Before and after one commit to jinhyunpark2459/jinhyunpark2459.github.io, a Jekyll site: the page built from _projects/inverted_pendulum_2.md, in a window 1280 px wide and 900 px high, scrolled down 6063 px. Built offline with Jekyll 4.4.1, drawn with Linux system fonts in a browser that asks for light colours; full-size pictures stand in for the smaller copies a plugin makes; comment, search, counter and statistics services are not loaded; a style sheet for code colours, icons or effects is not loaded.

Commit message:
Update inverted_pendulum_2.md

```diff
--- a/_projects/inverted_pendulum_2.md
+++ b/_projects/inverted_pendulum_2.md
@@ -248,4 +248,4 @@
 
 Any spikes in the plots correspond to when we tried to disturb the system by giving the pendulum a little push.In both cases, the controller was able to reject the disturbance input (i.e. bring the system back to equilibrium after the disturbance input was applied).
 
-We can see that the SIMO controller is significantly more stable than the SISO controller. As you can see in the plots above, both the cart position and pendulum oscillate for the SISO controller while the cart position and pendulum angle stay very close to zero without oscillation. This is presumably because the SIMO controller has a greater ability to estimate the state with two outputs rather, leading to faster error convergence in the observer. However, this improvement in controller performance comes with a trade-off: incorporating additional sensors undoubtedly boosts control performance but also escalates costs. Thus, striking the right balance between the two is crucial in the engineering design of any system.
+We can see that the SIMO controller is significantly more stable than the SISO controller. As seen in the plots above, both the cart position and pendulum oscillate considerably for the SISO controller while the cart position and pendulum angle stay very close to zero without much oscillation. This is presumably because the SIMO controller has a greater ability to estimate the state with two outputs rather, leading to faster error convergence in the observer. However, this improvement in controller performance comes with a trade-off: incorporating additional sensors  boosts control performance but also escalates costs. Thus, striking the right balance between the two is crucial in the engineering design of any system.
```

====

# TASK INSTRUCTIONS:
Collect the lines of the data that carry the word "after".

# COMPLETED EXERCISE:
Before and after one commit to jinhyunpark2459/jinhyunpark2459.github.io, a Jekyll site: the page built from _projects/inverted_pendulum_2.md, in a window 1280 px wide and 900 px high, scrolled down 6063 px. Built offline with Jekyll 4.4.1, drawn with Linux system fonts in a browser that asks for light colours; full-size pictures stand in for the smaller copies a plugin makes; comment, search, counter and statistics services are not loaded; a style sheet for code colours, icons or effects is not loaded.
 Any spikes in the plots correspond to when we tried to disturb the system by giving the pendulum a little push.In both cases, the controller was able to reject the disturbance input (i.e. bring the system back to equilibrium after the disturbance input was applied).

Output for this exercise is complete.